The starting place for considering the impact of coronavirus on the performance of commercial contracts depends on whether the contract has a specific provision that captures the outbreak and its effects.
Force majeure is a contractual term which typically excuses a party from performance of the contract following a certain event which is beyond the reasonable control of that party and has hindered or made performance impossible. The underlying principle of force majeure is that where such an event occurs, that party will not be liable for its failure to perform its contractual obligations.
Although not all contracts use the term ‘force majeure’, relevant clauses typically contain three main features:
- a definition of force majeure events;
- notification and other formalities if such an event occurs; and
- the consequences of a force majeure event occurring.
The term ‘force majeure’ derives from French law and as such has no recognised meaning in English law; its scope varies from contract to contract. Whether coronavirus is a force majeure event will depend on the particular wording of the clause.
If no reference is made to a disease or an epidemic, parties may still be able to rely on catch all terms such as “circumstances beyond the parties control” if that party has taken all reasonable steps to mitigate its consequences.
If a force majeure event can be identified, the remedy will also depend on how the clause is drafted but will generally determine whether the contract continues, is suspended or is terminated:
- Suspension: contractual obligations are suspended while the force majeure event is occurring. When the event comes to an end, the obligations are re-activated.
- Non-liability: the non-performing party’s liabilities for non-performance or delay is removed.
- Obligation to mitigate: the affected party must take all possible steps to avoid the event or its consequences.
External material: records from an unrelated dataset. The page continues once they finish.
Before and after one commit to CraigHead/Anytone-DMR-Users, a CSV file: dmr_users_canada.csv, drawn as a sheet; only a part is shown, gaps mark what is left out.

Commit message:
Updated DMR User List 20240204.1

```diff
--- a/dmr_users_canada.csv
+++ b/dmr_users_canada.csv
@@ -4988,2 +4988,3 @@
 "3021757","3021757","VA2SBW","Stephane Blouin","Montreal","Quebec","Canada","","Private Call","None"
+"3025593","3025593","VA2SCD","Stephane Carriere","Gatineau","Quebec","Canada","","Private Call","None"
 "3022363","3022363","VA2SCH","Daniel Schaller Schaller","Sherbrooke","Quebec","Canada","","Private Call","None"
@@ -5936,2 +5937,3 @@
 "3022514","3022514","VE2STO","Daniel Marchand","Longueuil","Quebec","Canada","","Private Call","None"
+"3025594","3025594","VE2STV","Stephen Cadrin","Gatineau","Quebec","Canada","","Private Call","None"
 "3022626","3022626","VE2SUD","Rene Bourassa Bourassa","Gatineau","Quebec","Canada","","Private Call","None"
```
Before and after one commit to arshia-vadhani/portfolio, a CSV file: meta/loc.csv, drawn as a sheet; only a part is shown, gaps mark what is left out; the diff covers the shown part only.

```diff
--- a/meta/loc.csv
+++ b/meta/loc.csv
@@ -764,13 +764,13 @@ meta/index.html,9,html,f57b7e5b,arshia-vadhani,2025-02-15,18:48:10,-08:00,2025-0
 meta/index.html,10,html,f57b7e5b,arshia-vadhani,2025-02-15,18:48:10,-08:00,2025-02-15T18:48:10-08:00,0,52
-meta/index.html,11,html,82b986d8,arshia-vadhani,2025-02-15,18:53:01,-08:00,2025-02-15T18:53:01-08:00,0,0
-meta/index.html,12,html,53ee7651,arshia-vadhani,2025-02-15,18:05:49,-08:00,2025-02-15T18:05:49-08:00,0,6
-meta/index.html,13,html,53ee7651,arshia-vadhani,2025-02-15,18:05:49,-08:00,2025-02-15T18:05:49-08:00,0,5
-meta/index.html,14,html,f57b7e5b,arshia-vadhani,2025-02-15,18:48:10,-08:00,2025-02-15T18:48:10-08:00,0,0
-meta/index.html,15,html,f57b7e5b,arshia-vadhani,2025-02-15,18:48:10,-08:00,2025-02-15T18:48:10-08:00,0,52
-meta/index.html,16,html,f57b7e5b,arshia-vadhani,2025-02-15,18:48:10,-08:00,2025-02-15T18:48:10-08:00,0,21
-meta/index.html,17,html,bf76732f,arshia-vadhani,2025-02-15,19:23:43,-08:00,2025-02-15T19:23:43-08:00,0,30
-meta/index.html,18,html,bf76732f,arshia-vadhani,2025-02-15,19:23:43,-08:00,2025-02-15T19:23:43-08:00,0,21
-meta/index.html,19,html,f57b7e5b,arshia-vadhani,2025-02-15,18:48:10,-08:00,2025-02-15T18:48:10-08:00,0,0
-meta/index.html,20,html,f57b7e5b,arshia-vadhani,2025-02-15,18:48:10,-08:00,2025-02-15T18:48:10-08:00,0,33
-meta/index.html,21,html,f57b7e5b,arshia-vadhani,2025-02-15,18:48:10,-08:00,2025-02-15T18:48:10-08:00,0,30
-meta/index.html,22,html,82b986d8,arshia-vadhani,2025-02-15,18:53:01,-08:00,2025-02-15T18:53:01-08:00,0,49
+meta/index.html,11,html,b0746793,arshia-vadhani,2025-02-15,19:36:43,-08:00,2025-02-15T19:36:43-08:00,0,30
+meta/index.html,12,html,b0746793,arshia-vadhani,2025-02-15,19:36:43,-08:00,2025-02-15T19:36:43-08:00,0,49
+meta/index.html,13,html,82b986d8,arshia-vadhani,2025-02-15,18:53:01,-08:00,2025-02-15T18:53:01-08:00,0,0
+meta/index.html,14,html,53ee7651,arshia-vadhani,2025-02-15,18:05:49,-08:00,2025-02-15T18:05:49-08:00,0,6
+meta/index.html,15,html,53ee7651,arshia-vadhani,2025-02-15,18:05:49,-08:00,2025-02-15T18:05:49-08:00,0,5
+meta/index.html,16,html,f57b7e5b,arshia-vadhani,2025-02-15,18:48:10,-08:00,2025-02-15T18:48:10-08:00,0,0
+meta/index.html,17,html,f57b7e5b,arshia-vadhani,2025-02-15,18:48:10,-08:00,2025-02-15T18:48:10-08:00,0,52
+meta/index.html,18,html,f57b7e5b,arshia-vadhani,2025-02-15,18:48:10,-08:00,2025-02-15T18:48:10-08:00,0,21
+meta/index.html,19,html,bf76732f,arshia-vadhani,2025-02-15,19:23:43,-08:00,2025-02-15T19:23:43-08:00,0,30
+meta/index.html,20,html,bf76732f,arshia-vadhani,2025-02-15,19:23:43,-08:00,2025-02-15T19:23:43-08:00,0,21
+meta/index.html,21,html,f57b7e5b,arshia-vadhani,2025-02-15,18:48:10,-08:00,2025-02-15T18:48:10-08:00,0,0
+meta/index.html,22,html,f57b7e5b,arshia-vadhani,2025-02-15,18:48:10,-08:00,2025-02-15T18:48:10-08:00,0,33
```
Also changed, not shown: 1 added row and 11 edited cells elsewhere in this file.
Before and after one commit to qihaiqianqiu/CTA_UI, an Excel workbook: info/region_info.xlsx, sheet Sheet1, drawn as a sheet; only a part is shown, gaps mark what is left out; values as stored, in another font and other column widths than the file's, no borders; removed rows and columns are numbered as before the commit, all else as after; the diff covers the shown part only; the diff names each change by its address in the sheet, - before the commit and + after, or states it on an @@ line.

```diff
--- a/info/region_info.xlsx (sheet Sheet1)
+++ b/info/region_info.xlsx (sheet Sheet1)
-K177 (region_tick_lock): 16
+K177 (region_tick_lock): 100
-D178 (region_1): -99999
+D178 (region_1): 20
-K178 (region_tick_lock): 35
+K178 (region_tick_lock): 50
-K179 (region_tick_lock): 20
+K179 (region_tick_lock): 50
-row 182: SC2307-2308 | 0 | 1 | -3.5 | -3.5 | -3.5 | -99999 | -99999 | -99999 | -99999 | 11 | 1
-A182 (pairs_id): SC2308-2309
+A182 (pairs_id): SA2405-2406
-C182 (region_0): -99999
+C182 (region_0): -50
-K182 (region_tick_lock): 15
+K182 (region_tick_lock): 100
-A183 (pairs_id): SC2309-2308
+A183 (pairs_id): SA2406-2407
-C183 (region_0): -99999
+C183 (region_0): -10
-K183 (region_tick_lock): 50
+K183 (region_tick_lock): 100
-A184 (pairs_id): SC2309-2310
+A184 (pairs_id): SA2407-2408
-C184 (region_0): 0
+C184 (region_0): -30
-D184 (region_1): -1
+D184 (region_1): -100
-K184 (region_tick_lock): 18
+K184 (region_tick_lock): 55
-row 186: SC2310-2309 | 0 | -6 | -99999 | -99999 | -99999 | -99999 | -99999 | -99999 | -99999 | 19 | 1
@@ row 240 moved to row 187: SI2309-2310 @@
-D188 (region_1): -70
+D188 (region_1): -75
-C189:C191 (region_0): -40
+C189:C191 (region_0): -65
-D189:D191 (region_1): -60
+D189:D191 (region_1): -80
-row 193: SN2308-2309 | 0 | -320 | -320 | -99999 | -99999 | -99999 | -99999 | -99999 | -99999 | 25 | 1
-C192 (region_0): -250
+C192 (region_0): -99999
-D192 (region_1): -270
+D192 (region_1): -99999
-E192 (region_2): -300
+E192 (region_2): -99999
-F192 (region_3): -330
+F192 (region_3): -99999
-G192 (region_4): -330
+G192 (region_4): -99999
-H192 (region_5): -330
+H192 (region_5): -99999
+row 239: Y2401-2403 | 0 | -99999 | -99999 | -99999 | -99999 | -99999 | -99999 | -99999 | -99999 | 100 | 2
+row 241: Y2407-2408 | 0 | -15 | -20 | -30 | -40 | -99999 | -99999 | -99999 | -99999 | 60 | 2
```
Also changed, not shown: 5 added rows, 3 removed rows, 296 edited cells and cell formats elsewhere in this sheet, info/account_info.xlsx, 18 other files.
- Right to terminate: if the force majeure event continues, either or both party may have the right to serve notice terminating the contract.
If your contract does not include a force majeure clause, you may be able to rely on the common law doctrine of frustration. Frustration applies where a supervening event renders the performance of a contract radically different from the obligations originally undertaken. However, its application is narrow in scope and will not apply where the contract has a force majeure clause.
Parties affected by the coronavirus outbreak should:
- review force majeure provisions together with any notice requirements;
- consider amending standard terms of business to cover pandemics or crisis events;
- consider making alternate arrangements; and
- take legal advice.